Starting today, a sweeping number of provisions of Congress' health care reform act, the Affordable Care Act, begin to take effect. They are broad, consumer-friendly provisions that will help extend health care coverage to more Americans and deny efforts to take that coverage away.

Provisions in a Patient's Bill of Rights taking effect today include:

--Ban discriminating against kids with pre-existing conditions. In 2014, it will include everyone.

--Ban on insurance companies dropping coverage when you're sick and the coverage is needed most.

--Ban on insurance companies limiting coverage over a lifetime.

--Ban on insurance companies limiting choice of doctors.

--Ban on insurance companies restricting emergency room care.

--The consumer is guaranteed the right to appeal insurance company decisions.

--Young adults can be covered under a parent's plan to age 26.

--Preventive care is covered at no cost.

All these provisions will greatly benefit the consumer -- if you can get them.

The biggest downfall is that for nearly all of the provisions, you must purchase a new policy for them to take effect. Current policies, for the most part, are unaffected by the provisions. And, if you do take a new plan, premiums may be higher to cover the new provisions. The health care act includes provisions to prevent unjustified rate hikes, but such severe changes in coverage could justifiy significant premium increases.

The health care reform act is a monumental piece of legislation, but it still needs work to ensure that it does what it it is supposed to do -- provide all Americans with affordable health care.

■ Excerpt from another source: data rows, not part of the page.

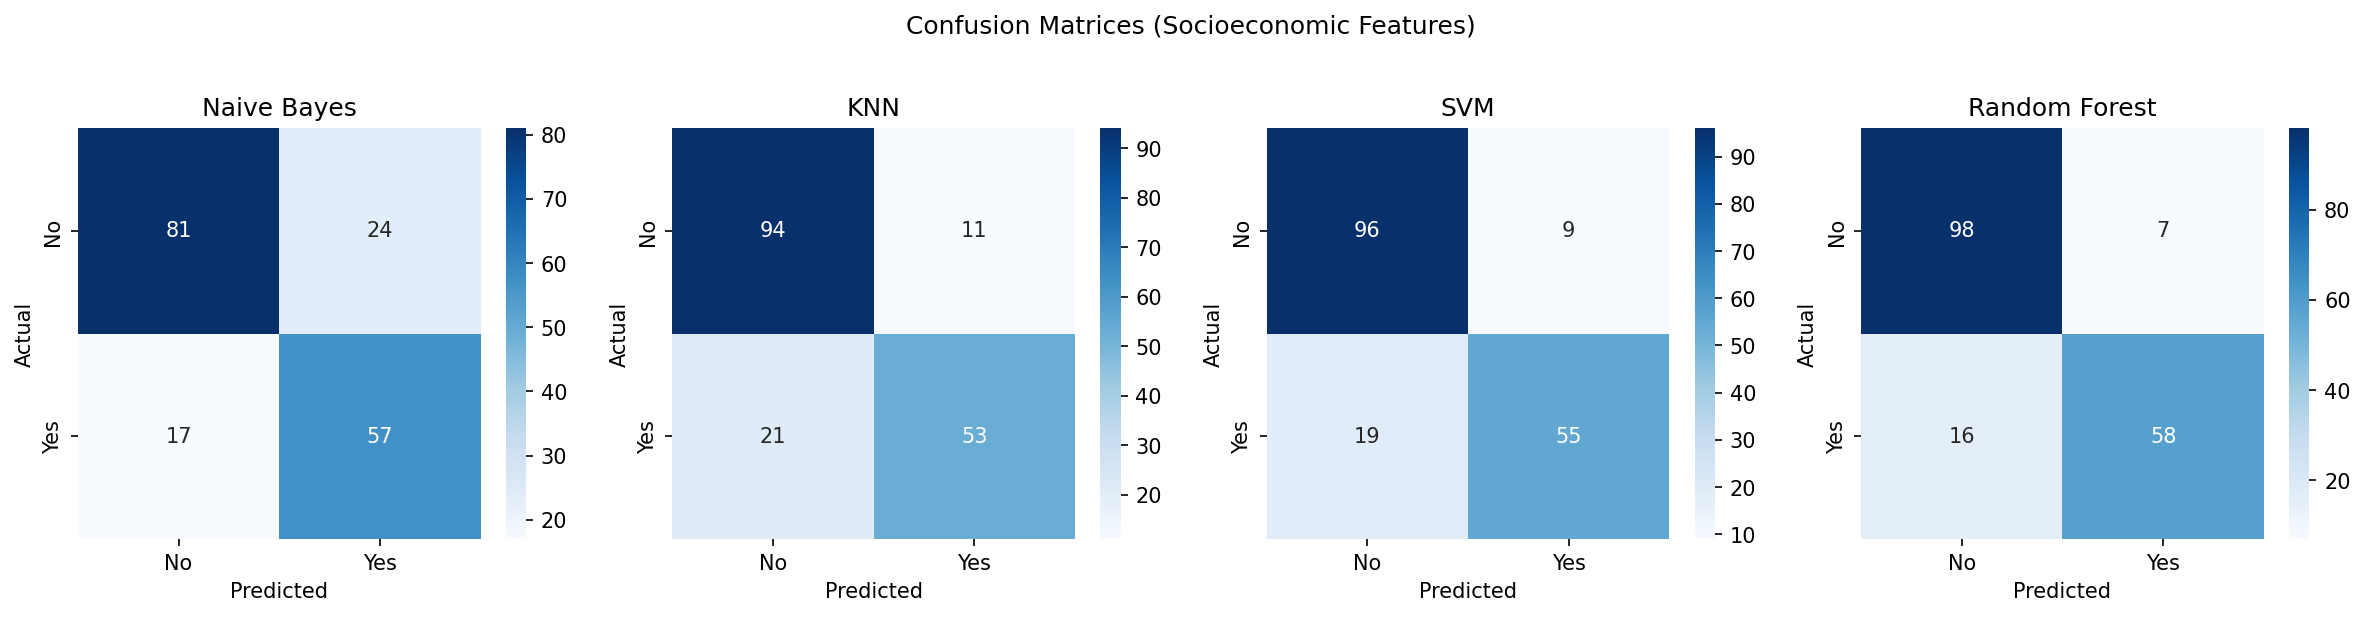
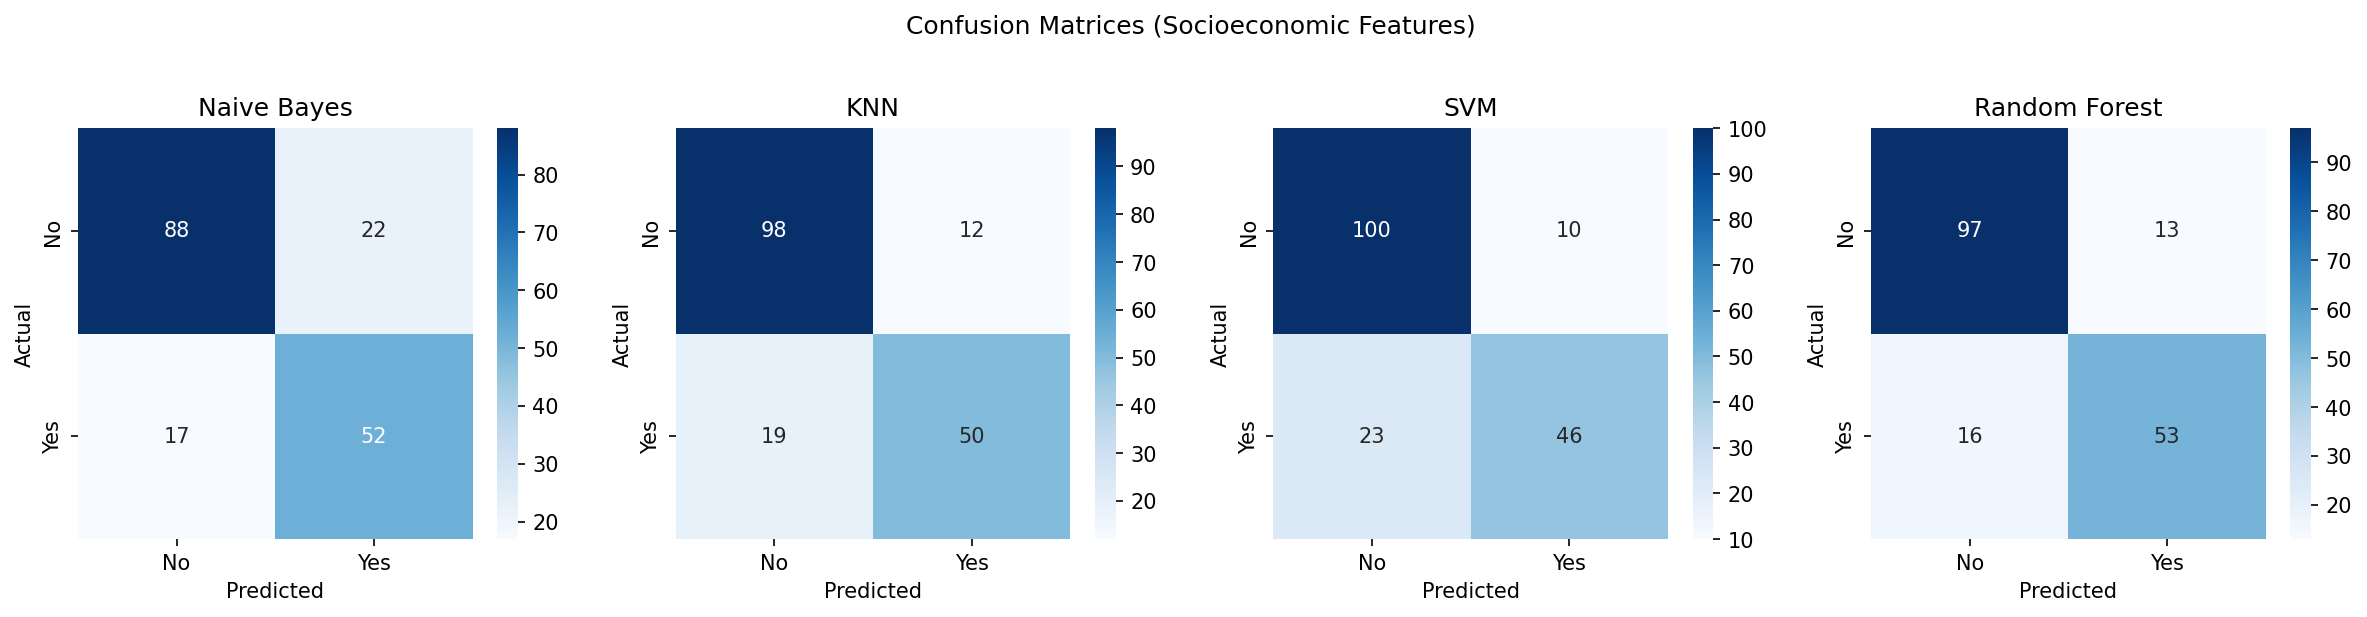
fix scaling leakage, stratified split, one-hot encoding, update results

diff --git a/feature_engineering.py b/feature_engineering.py
@@ -3,6 +3,7 @@ import pandas as pd
 import numpy as np
 from sklearn.model_selection import train_test_split, GridSearchCV
 from sklearn.preprocessing import LabelEncoder, StandardScaler
+from sklearn.pipeline import Pipeline
 from sklearn.naive_bayes import GaussianNB
 from sklearn.neighbors import KNeighborsClassifier
 from sklearn.svm import SVC
@@ -63,148 +64,134 @@ df['Embarked'] = df['Embarked'].fillna(df['Embarked'].mode()[0])
 # drop columns we dont need
 df = df.drop(['PassengerId', 'Name', 'Ticket', 'Cabin'], axis=1)
 
-# encode sex: male=1, female=0
+# encode sex: male=1, female=0 (binary — no ordinal issue)
 df['Sex'] = LabelEncoder().fit_transform(df['Sex'])
 
-# encode embarked
-df['Embarked'] = LabelEncoder().fit_transform(df['Embarked'])
+# one-hot encode Title and Embarked (nominal — no fake ordering)
+# save title survival rates before one-hot so we can use in plot later
+title_surv = df.groupby('Title')['Survived'].mean().sort_values(ascending=False)
+df = pd.get_dummies(df, columns=['Title', 'Embarked'], drop_first=False)
 
-# encode title
-title_enc = LabelEncoder()
-df['Title'] = title_enc.fit_transform(df['Title'])
-
-print("\nCleaned data:")
-print(df.head(10))
+print("\nCleaned data shape:", df.shape)
 print("\nNo more missing values:")
 print(df.isnull().sum())
 
 # --- STEP 4: setup for model comparison ---
-# comparing: demographics only vs demographics + socioeconomic features
 y = df['Survived']
+
+title_cols = [c for c in df.columns if c.startswith('Title_')]
 
 # baseline: just age and sex (pure demographics)
 X_base = df[['Age', 'Sex']]
 
-# with socioeconomic: add Pclass, Fare, and Title
-X_socio = df[['Age', 'Sex', 'Pclass', 'Fare', 'Title']]
+# with socioeconomic: add Pclass, Fare, and one-hot Title
+X_socio = df[['Age', 'Sex', 'Pclass', 'Fare'] + title_cols]
 
 # all features for reference
 X_all = df.drop(['Survived'], axis=1)
 
-# same random split for all so comparison is fair
+# stratified split so class balance is preserved in both sets
 X_base_tr, X_base_te, y_train, y_test = train_test_split(
-    X_base, y, test_size=0.2, random_state=42)
+    X_base, y, test_size=0.2, random_state=42, stratify=y)
 
 X_socio_tr, X_socio_te, _, _ = train_test_split(
-    X_socio, y, test_size=0.2, random_state=42)
+    X_socio, y, test_size=0.2, random_state=42, stratify=y)
 
 X_all_tr, X_all_te, _, _ = train_test_split(
-    X_all, y, test_size=0.2, random_state=42)
-
-# scale everything
-scaler1 = StandardScaler()
-X_base_tr_sc = scaler1.fit_transform(X_base_tr)
-X_base_te_sc = scaler1.transform(X_base_te)
-
-scaler2 = StandardScaler()
-X_socio_tr_sc = scaler2.fit_transform(X_socio_tr)
-X_socio_te_sc = scaler2.transform(X_socio_te)
-
-scaler3 = StandardScaler()
-X_all_tr_sc = scaler3.fit_transform(X_all_tr)
-X_all_te_sc = scaler3.transform(X_all_te)
+    X_all, y, test_size=0.2, random_state=42, stratify=y)
 
 # --- STEP 5: helper to train, predict and evaluate ---
+# Pipeline handles scaling inside so scaler never sees test data before fit
 def run_model(model, X_tr, X_te, y_tr, y_te):
-    model.fit(X_tr, y_tr)
-    pred = model.predict(X_te)
+    pipe = Pipeline([('scaler', StandardScaler()), ('model', model)])
+    pipe.fit(X_tr, y_tr)
+    pred = pipe.predict(X_te)
     return {
         'acc': round(accuracy_score(y_te, pred), 4),
-        'prec': round(precision_score(y_te, pred), 4),
-        'rec': round(recall_score(y_te, pred), 4),
-        'f1': round(f1_score(y_te, pred), 4),
+        'prec': round(precision_score(y_te, pred, zero_division=0), 4),
+        'rec': round(recall_score(y_te, pred, zero_division=0), 4),
+        'f1': round(f1_score(y_te, pred, zero_division=0), 4),
         'pred': pred
     }
 
 # --- STEP 6: hyperparameter tuning with GridSearchCV ---
-# tune on the socioeconomic feature set since thats our focus
+# Pipelines inside GridSearchCV so scaler refits on each fold — no leakage
 print("\nTuning hyperparameters (this takes a sec)...")
 
-# NB - not much to tune, var_smoothing is the main one
-nb_grid = GridSearchCV(GaussianNB(),
-    {'var_smoothing': [1e-9, 1e-8, 1e-7, 1e-6, 1e-5]},
+nb_grid = GridSearchCV(
+    Pipeline([('scaler', StandardScaler()), ('nb', GaussianNB())]),
+    {'nb__var_smoothing': [1e-9, 1e-8, 1e-7, 1e-6, 1e-5]},
     cv=5, scoring='f1')
-nb_grid.fit(X_socio_tr_sc, y_train)
-print(f"NB best params: {nb_grid.best_params_}")
+nb_grid.fit(X_socio_tr, y_train)
+nb_best = {k.replace('nb__', ''): v for k, v in nb_grid.best_params_.items()}
+print(f"NB best params: {nb_best}")
 
-# KNN - tune k and weights
-knn_grid = GridSearchCV(KNeighborsClassifier(),
-    {'n_neighbors': [3, 5, 7, 9, 11, 13],
-     'weights': ['uniform', 'distance']},
+knn_grid = GridSearchCV(
+    Pipeline([('scaler', StandardScaler()), ('knn', KNeighborsClassifier())]),
+    {'knn__n_neighbors': [3, 5, 7, 9, 11, 13], 'knn__weights': ['uniform', 'distance']},
     cv=5, scoring='f1')
-knn_grid.fit(X_socio_tr_sc, y_train)
-print(f"KNN best params: {knn_grid.best_params_}")
+knn_grid.fit(X_socio_tr, y_train)
+knn_best = {k.replace('knn__', ''): v for k, v in knn_grid.best_params_.items()}
+print(f"KNN best params: {knn_best}")
 
-# SVM - tune C and kernel
-svm_grid = GridSearchCV(SVC(),
-    {'C': [0.1, 1, 10],
-     'kernel': ['rbf', 'linear']},
+svm_grid = GridSearchCV(
+    Pipeline([('scaler', StandardScaler()), ('svm', SVC())]),
+    {'svm__C': [0.1, 1, 10], 'svm__kernel': ['rbf', 'linear']},
     cv=5, scoring='f1')
-svm_grid.fit(X_socio_tr_sc, y_train)
-print(f"SVM best params: {svm_grid.best_params_}")
+svm_grid.fit(X_socio_tr, y_train)
+svm_best = {k.replace('svm__', ''): v for k, v in svm_grid.best_params_.items()}
+print(f"SVM best params: {svm_best}")
 
-# RF - tune n_estimators and max_depth
-rf_grid = GridSearchCV(RandomForestClassifier(random_state=42),
-    {'n_estimators': [50, 100, 200],
-     'max_depth': [5, 10, 15, None]},
+rf_grid = GridSearchCV(
+    Pipeline([('scaler', StandardScaler()), ('rf', RandomForestClassifier(random_state=42))]),
+    {'rf__n_estimators': [50, 100, 200], 'rf__max_depth': [5, 10, 15, None]},
     cv=5, scoring='f1')
-rf_grid.fit(X_socio_tr_sc, y_train)
-print(f"RF best params: {rf_grid.best_params_}")
+rf_grid.fit(X_socio_tr, y_train)
+rf_best = {k.replace('rf__', ''): v for k, v in rf_grid.best_params_.items()}
+print(f"RF best params: {rf_best}")
 
 # --- STEP 7: run tuned models on all 3 feature sets ---
-tuned_models = {
-    'Naive Bayes': nb_grid.best_estimator_,
-    'KNN': knn_grid.best_estimator_,
-    'SVM': svm_grid.best_estimator_,
-    'Random Forest': rf_grid.best_estimator_
-}
-
-# need fresh copies for each feature set
+# fresh model instance each time so no state carries over between feature sets
 def get_tuned(name):
     if name == 'Naive Bayes':
-        return GaussianNB(**nb_grid.best_params_)
+        return GaussianNB(**nb_best)
     elif name == 'KNN':
-        return KNeighborsClassifier(**knn_grid.best_params_)
+        return KNeighborsClassifier(**knn_best)
     elif name == 'SVM':
-        return SVC(**svm_grid.best_params_)
+        return SVC(**svm_best)
     else:
-        return RandomForestClassifier(**rf_grid.best_params_, random_state=42)
+        return RandomForestClassifier(**rf_best, random_state=42)
 
+model_names = ['Naive Bayes', 'KNN', 'SVM', 'Random Forest']
 results = []
 
-for name in tuned_models:
-    base = run_model(get_tuned(name), X_base_tr_sc, X_base_te_sc, y_train, y_test)
-    socio = run_model(get_tuned(name), X_socio_tr_sc, X_socio_te_sc, y_train, y_test)
-    full = run_model(get_tuned(name), X_all_tr_sc, X_all_te_sc, y_train, y_test)
+for name in model_names:
+    base = run_model(get_tuned(name), X_base_tr, X_base_te, y_train, y_test)
+    socio = run_model(get_tuned(name), X_socio_tr, X_socio_te, y_train, y_test)
+    full = run_model(get_tuned(name), X_all_tr, X_all_te, y_train, y_test)
 
     results.append({
         'Model': name,
-        'Base Acc': base['acc'],
-        'Socio Acc': socio['acc'],
-        'All Acc': full['acc'],
-        'Base F1': base['f1'],
-        'Socio F1': socio['f1'],
-        'All F1': full['f1'],
+        'Base Acc': base['acc'], 'Socio Acc': socio['acc'], 'All Acc': full['acc'],
+        'Base F1': base['f1'], 'Socio F1': socio['f1'], 'All F1': full['f1'],
+        'Socio Prec': socio['prec'], 'Socio Rec': socio['rec'],
         'socio_pred': socio['pred']
     })
 
+# RF overfitting check — compare train vs test accuracy
+rf_pipe_check = Pipeline([('scaler', StandardScaler()), ('model', get_tuned('Random Forest'))])
+rf_pipe_check.fit(X_socio_tr, y_train)
+rf_train_acc = accuracy_score(y_train, rf_pipe_check.predict(X_socio_tr))
+rf_test_acc = [r for r in results if r['Model'] == 'Random Forest'][0]['Socio Acc']
+print(f"\nRF train accuracy: {rf_train_acc:.4f} | test accuracy: {rf_test_acc:.4f}")
+
 # --- STEP 8: show results ---
-results_df = pd.DataFrame(results).drop(columns=['socio_pred'])
-print("\n" + "="*70)
+disp_cols = ['Model', 'Base Acc', 'Socio Acc', 'All Acc', 'Base F1', 'Socio F1', 'All F1', 'Socio Prec', 'Socio Rec']
+results_df = pd.DataFrame(results)[disp_cols]
+print("\n" + "="*80)
 print("TUNED MODEL COMPARISON")
-print("Base = Age + Sex | Socio = Age + Sex + Pclass + Fare + Title")
-print("All = all available features")
-print("="*70)
+print("Base = Age+Sex | Socio = Age+Sex+Pclass+Fare+Title | All = all features")
+print("="*80)
 print(results_df.to_string(index=False))
 
 print("\n--- Accuracy gain: Base -> Socioeconomic ---")
@@ -237,17 +224,8 @@ for r in results:
 import matplotlib.pyplot as plt
 import seaborn as sns
 
-# reload original data for the title survival chart
-raw = pd.read_csv(train_path)
-raw['Title'] = raw['Name'].str.split(',').str[1].str.split('.').str[0].str.strip()
-raw['Title'] = raw['Title'].replace(['Mlle', 'Ms'], 'Miss')
-raw['Title'] = raw['Title'].replace('Mme', 'Mrs')
-raw['Title'] = raw['Title'].replace(['Dr', 'Rev', 'Col', 'Major', 'Capt',
-    'Don', 'Sir', 'Lady', 'the Countess', 'Jonkheer'], 'Rare')
-
-# plot 1: survival rate by title
+# plot 1: survival rate by title (use title_surv saved before one-hot encoding)
 fig, ax = plt.subplots(figsize=(8, 5))
-title_surv = raw.groupby('Title')['Survived'].mean().sort_values(ascending=False)
 bars = ax.bar(title_surv.index, title_surv.values, color=['#e74c3c', '#2ecc71', '#3498db', '#f39c12', '#9b59b6'])
 ax.set_ylabel('Survival Rate')
 ax.set_title('Survival Rate by Title')

diff --git a/README.md b/README.md
@@ -61,23 +61,25 @@ CS7331-Titanic-Project/
 - Extracts titles (Mr, Mrs, Miss, Master, etc.) from the Name column and groups rare ones into "Rare"
 - Fills missing Age with the median age for each title group instead of just the overall median
 - Fills missing Embarked with the most common value, drops Cabin since ~80% is missing
-- Encodes categorical features and scales everything with StandardScaler
+- One-hot encodes Title and Embarked (nominal categoricals); label-encodes Sex (binary)
+- Scaling is done inside a `Pipeline` per feature set so no data leaks into cross-validation
+- Stratified 80/20 train/test split to preserve class balance (38% survivors)
 - Compares 3 feature sets:
   - **Base**: just Age + Sex
   - **Socioeconomic**: Age + Sex + Pclass + Fare + Title
   - **All**: every available feature
 - Tunes each model (NB, KNN, SVM, RF) with GridSearchCV using 5-fold CV on F1
-- Outputs accuracy, F1, confusion matrices, classification reports, and 4 plots
+- Outputs accuracy, F1, precision, recall, confusion matrices, classification reports, and 4 plots
 
 ### Results
 
 | Model | Base Acc | Socio Acc | Gain |
 |-------|:---:|:---:|:---:|
-| Naive Bayes | 78.2% | 77.1% | −1.1% |
-| KNN | 76.5% | 82.1% | +5.6% |
-| SVM | 79.3% | 84.4% | +5.0% |
-| Random Forest | 77.7% | 87.2% | +9.5% |
+| Naive Bayes | 77.7% | 78.2% | +0.6% |
+| KNN | 76.0% | 82.7% | +6.7% |
+| SVM | 77.1% | 81.6% | +4.5% |
+| Random Forest | 73.7% | 83.8% | +10.1% |
 
-Random Forest did the best overall — 87.2% accuracy and 0.83 F1 with socioeconomic features. Adding Pclass, Fare, and Title on top of Age/Sex gave a 5–10% boost for most models.
+Random Forest did the best overall — 83.8% accuracy and 0.785 F1 with socioeconomic features. Adding Pclass, Fare, and Title on top of Age/Sex gave a 5–10% boost for most models.
 
-Note: Naive Bayes saw a slight drop with the socioeconomic set, likely because the high correlation between Pclass and Fare violates its feature independence assumption.
+Note: Naive Bayes barely moved (+0.6%) — its feature independence assumption means adding correlated features like Pclass and Fare provides little benefit.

The Bemidji Pioneer and the Echo Press are Forum Communications Company newspapers.